Anti-Bullying Program Introduced in All Buildings

High school isnít always the best time of life for students who are targets of bullying and put-downs. In the Armstrong School District, students and staff are taking a preventative approach to eliminating this type of behavior through what is known as the "Starfish Program."

The program, which was presented to the district by educational consultant Dennis R. Barger earlier this year, clearly defines bullying behavior as "any word, sign or action that inflicts or threatens to inflict physical and/or emotional injury to a person's body, feelings or possessions." The primary goal of the program is to make schools safer and institute a more productive learning environment for all students. "Starfish is really a very simple, practical program," explains Mr. Barger, who after 32 years of teaching 6th grade in the Karns City School District, has made Starfish his life's mission. "You don't need a lot of material. Just start with the heart."

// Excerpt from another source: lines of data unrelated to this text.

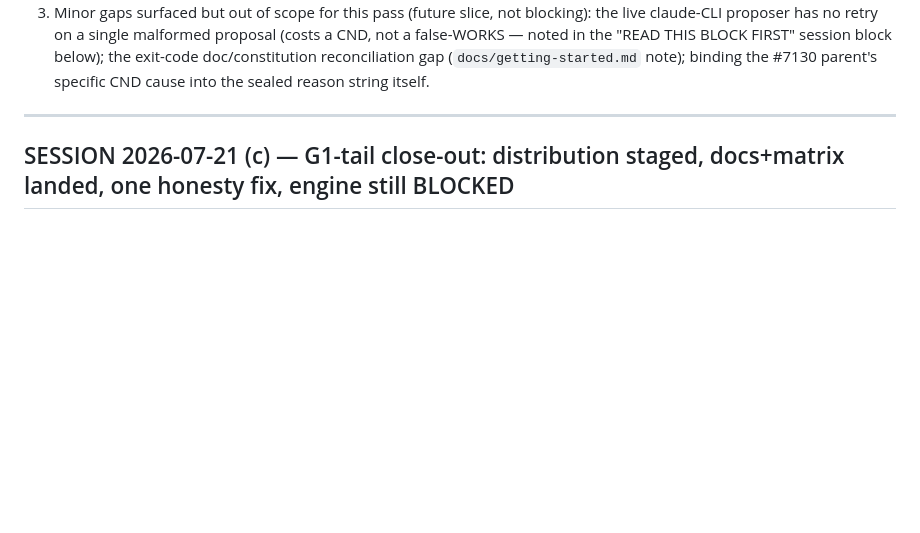
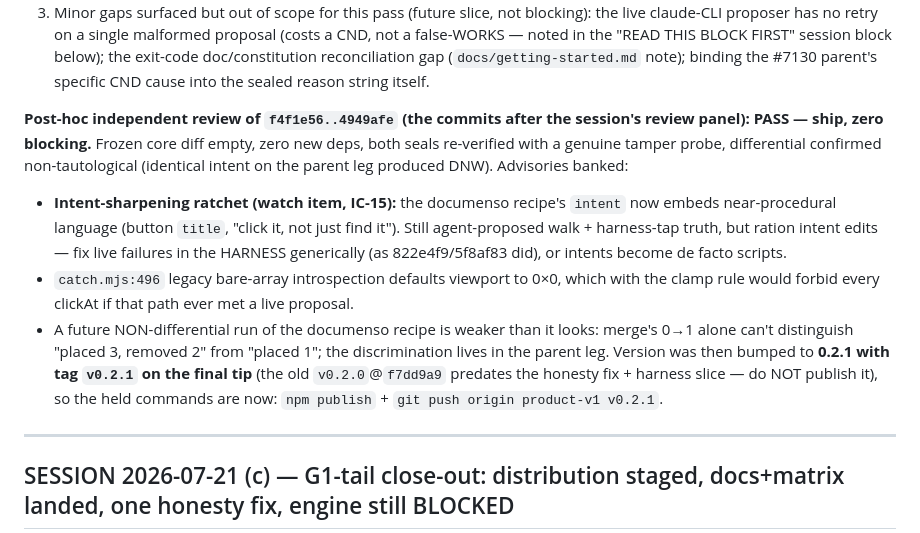
Before and after one commit to 0prodigy/proofbench, a Markdown page: docs/RESUME.md, the part around the change. Drawn GitHub-style; blank space fills up the shorter version.

Commit message:
docs: post-hoc review of f4f1e56..4949afe PASS (zero blocking) — advisories banked (intent-ratchet watch item, viewport 0x0 legacy path, non-differential weakness); publish retarget to v0.2.1

```diff
--- a/docs/RESUME.md
+++ b/docs/RESUME.md
@@ -112,6 +112,23 @@ this pass — a bonus per the task brief, not required to close this box.
    CND, not a false-WORKS — noted in the "READ THIS BLOCK FIRST" session block below);
    the exit-code doc/constitution reconciliation gap (`docs/getting-started.md` note);
    binding the #7130 parent's specific CND cause into the sealed reason string itself.
+
+**Post-hoc independent review of `f4f1e56..4949afe` (the commits after the session's
+review panel): PASS — ship, zero blocking.** Frozen core diff empty, zero new deps, both
+seals re-verified with a genuine tamper probe, differential confirmed non-tautological
+(identical intent on the parent leg produced DNW). Advisories banked:
+- **Intent-sharpening ratchet (watch item, IC-15):** the documenso recipe's `intent` now
+  embeds near-procedural language (button `title`, "click it, not just find it"). Still
+  agent-proposed walk + harness-tap truth, but ration intent edits — fix live failures
+  in the HARNESS generically (as 822e4f9/5f8af83 did), or intents become de facto scripts.
+- `catch.mjs:496` legacy bare-array introspection defaults viewport to 0×0, which with
+  the clamp rule would forbid every clickAt if that path ever met a live proposal.
+- A future NON-differential run of the documenso recipe is weaker than it looks: merge's
+  0→1 alone can't distinguish "placed 3, removed 2" from "placed 1"; the discrimination
+  lives in the parent leg.
+Version was then bumped to **0.2.1 with tag `v0.2.1` on the final tip** (the old
+`v0.2.0`@`f7dd9a9` predates the honesty fix + harness slice — do NOT publish it), so the
+held commands are now: `npm publish` + `git push origin product-v1 v0.2.1`.
 
 ---
 
```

The program's name originates from the story of a man who met a young boy tossing beached starfish back into the ocean. When told that his efforts were in vain because he couldn't possibly save all of the thousands of starfish that had washed ashore, the boy held a single creature in his small hand and replied, "Well, I am going to save this one." Mr. Barger alludes to the prevalence of violence on television and film as a negative influence on today's youth, as well as less stable home environments and the significance that society places on money and materialism today. For those who are targets of put-downs, the emotional gamut may run from sadness and anger, to revenge and possibly violence. Mr. Barger points out that the students at Columbine High School were targets of bullies, and the unthinkable happened in part because no one recognized the warning signs.

"The most powerless group of people in the country today are kids. I'm a proponent of discipline with dignity. We need to point kids in the right direction without breaking their spirit. People don't always realize that sometimes these kids are just trying to survive from one day to another."

Earlier this year, Mr. Barger made presentations to ASD educators on the basic components of the program, which include team building and effective communication skills. Since then, teachers have followed up with in-service training and have worked to develop and incorporate their own Starfish Programs.

At Lenape Elementary School, recent in-service programs focused on team building and Starfish principles. Principal Eileen Amato says her staff has set goals to establish "no put-down" playground and cafeteria environments.

Lenape Elementary teachers wear Starfish pins in the classroom, and incorporate principles of the program into classroom learning. Classes who display exemplary Starfish behavior are recognized on the school's "Wall of Fame." Mrs. Amato also believes that the Starfish Program has made Lenape Elementary students more sensitive to the special needs of the Emotional Support children who share the building. She says the student body has made these children feel welcome by including them in playground and other school activities.

"The biggest thing that the program has done at our school is create an awareness in the minds of our students as to how they should treat other students," says Mrs. Amato. "The Starfish Program sets a behavioral standard in which they can relate to and use as a guide."